What you have to do:
Starting with the first line of the records, write out each line exactly until you have included the line containing "and the lily".

[Before-and-after change records]
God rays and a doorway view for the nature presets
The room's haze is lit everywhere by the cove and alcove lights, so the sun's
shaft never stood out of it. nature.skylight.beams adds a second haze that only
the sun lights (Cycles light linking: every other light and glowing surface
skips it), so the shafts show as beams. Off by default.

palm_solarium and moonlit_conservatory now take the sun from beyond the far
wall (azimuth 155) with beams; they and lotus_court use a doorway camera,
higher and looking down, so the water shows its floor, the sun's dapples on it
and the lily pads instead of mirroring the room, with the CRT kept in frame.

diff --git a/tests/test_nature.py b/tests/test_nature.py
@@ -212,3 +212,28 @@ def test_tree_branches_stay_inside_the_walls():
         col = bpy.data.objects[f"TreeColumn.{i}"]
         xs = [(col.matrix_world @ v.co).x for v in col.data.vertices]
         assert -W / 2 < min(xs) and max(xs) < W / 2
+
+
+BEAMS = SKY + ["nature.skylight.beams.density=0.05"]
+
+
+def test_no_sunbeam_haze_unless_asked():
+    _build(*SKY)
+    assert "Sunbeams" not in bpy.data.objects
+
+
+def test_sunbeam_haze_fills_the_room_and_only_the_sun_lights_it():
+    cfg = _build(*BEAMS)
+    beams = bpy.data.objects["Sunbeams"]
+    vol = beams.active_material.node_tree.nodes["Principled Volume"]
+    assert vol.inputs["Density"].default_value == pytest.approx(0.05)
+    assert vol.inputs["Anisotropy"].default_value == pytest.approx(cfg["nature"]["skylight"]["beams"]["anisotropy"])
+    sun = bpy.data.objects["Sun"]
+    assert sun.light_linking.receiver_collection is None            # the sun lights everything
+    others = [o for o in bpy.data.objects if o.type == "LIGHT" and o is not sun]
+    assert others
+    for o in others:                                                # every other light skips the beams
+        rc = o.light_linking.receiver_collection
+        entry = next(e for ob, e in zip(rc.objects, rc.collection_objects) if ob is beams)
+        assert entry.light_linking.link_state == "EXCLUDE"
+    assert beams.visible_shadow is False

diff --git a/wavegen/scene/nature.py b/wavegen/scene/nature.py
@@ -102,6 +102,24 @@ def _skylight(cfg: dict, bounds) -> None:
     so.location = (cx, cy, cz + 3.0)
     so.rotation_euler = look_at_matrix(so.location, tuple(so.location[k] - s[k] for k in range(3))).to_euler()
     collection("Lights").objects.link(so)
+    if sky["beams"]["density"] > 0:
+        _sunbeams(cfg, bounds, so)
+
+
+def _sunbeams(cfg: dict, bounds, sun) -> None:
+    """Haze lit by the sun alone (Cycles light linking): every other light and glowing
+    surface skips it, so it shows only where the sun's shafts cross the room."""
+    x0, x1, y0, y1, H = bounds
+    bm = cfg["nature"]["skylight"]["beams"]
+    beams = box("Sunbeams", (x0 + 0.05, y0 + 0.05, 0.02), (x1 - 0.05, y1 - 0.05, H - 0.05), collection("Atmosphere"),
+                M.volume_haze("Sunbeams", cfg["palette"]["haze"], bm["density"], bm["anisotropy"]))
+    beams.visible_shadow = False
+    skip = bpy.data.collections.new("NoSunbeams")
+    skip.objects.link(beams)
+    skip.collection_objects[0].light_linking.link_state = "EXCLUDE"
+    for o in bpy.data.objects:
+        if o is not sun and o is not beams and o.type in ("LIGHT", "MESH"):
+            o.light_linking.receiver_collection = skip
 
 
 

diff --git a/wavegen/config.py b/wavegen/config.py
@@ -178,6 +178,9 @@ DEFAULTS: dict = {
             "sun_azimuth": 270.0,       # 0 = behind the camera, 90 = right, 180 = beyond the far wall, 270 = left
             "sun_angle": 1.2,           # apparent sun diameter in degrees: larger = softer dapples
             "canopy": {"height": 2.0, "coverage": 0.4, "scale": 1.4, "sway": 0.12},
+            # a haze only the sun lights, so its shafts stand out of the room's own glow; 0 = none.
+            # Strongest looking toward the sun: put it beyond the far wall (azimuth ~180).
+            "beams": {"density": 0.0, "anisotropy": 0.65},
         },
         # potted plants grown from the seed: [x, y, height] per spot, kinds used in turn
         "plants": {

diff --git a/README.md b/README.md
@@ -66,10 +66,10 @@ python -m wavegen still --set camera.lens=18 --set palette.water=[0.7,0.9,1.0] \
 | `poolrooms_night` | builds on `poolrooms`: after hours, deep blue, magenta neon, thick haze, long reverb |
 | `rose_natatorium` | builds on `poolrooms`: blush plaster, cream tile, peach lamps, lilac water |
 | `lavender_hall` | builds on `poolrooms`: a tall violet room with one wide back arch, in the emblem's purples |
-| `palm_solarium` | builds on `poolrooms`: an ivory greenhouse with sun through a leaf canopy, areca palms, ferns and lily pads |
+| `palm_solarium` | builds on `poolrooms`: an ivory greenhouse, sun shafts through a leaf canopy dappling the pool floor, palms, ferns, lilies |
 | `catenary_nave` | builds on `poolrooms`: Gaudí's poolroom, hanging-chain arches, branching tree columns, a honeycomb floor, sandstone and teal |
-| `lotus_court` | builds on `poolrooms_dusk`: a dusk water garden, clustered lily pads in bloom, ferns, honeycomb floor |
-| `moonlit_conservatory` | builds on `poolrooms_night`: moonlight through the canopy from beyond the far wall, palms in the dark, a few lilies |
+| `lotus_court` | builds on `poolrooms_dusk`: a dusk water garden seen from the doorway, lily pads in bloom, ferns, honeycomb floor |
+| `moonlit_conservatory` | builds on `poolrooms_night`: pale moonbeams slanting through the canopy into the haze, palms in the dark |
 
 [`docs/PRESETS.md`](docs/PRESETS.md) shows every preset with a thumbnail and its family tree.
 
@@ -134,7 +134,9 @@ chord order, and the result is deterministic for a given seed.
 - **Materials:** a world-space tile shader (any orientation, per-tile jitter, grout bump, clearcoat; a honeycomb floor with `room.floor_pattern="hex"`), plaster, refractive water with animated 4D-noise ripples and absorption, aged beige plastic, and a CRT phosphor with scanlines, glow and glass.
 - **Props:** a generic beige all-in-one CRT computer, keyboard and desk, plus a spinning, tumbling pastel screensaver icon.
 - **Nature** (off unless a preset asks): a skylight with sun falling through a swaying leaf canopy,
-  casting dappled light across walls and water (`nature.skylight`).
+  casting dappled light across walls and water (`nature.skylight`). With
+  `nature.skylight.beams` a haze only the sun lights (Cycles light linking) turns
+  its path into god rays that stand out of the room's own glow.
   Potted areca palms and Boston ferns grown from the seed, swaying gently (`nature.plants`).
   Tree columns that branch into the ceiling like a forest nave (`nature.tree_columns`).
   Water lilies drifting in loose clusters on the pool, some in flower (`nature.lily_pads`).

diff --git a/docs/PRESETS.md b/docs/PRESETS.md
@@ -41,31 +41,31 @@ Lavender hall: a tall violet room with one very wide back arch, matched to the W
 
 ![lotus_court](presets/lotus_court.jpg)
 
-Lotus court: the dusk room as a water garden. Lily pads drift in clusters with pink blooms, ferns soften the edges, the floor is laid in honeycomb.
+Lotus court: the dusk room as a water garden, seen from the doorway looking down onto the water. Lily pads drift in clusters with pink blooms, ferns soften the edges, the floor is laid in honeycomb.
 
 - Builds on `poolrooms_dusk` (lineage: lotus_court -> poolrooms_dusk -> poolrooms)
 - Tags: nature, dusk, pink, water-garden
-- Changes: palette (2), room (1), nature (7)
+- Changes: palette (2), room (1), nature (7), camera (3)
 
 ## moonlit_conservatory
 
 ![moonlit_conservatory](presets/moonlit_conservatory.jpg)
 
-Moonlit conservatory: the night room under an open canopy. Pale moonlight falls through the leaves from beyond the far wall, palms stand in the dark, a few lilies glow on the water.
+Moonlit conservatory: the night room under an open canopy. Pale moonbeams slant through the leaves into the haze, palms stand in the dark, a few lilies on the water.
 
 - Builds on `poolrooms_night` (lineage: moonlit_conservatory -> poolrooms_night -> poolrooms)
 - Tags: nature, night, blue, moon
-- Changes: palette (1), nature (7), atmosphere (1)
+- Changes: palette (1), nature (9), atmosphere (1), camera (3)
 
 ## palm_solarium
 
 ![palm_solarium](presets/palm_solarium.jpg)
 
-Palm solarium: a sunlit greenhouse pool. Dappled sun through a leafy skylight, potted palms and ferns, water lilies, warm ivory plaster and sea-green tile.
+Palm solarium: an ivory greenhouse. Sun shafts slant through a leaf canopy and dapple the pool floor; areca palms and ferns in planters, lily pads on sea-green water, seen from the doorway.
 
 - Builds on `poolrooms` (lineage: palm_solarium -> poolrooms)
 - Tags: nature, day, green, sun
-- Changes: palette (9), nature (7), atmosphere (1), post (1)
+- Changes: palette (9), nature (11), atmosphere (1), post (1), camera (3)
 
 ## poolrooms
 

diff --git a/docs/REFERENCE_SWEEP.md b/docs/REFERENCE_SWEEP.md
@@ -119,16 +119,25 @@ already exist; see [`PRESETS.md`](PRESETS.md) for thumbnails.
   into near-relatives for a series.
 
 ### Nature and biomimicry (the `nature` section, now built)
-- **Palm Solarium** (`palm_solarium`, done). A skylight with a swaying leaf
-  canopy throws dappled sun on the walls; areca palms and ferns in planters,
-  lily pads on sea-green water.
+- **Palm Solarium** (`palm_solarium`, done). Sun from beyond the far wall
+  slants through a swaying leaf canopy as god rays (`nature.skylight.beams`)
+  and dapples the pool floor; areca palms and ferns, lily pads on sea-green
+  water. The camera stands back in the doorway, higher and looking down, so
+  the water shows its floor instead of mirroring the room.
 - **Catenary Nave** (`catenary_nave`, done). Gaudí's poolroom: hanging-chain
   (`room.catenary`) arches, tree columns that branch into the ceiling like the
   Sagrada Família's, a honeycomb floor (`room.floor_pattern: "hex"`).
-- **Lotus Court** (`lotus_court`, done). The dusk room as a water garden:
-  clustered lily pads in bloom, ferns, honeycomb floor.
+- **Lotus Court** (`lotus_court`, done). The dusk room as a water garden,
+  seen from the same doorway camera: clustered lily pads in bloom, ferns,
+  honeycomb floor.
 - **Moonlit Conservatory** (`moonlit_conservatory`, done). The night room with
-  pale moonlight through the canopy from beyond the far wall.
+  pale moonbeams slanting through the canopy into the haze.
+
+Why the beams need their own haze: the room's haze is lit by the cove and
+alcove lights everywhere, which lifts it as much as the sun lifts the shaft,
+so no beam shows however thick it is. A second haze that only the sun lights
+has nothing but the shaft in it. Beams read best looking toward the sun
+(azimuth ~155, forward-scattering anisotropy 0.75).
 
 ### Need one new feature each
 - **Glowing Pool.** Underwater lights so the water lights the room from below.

Written solution:
God rays and a doorway view for the nature presets
The room's haze is lit everywhere by the cove and alcove lights, so the sun's
shaft never stood out of it. nature.skylight.beams adds a second haze that only
the sun lights (Cycles light linking: every other light and glowing surface
skips it), so the shafts show as beams. Off by default.

palm_solarium and moonlit_conservatory now take the sun from beyond the far
wall (azimuth 155) with beams; they and lotus_court use a doorway camera,
higher and looking down, so the water shows its floor, the sun's dapples on it
and the lily pads instead of mirroring the room, with the CRT kept in frame.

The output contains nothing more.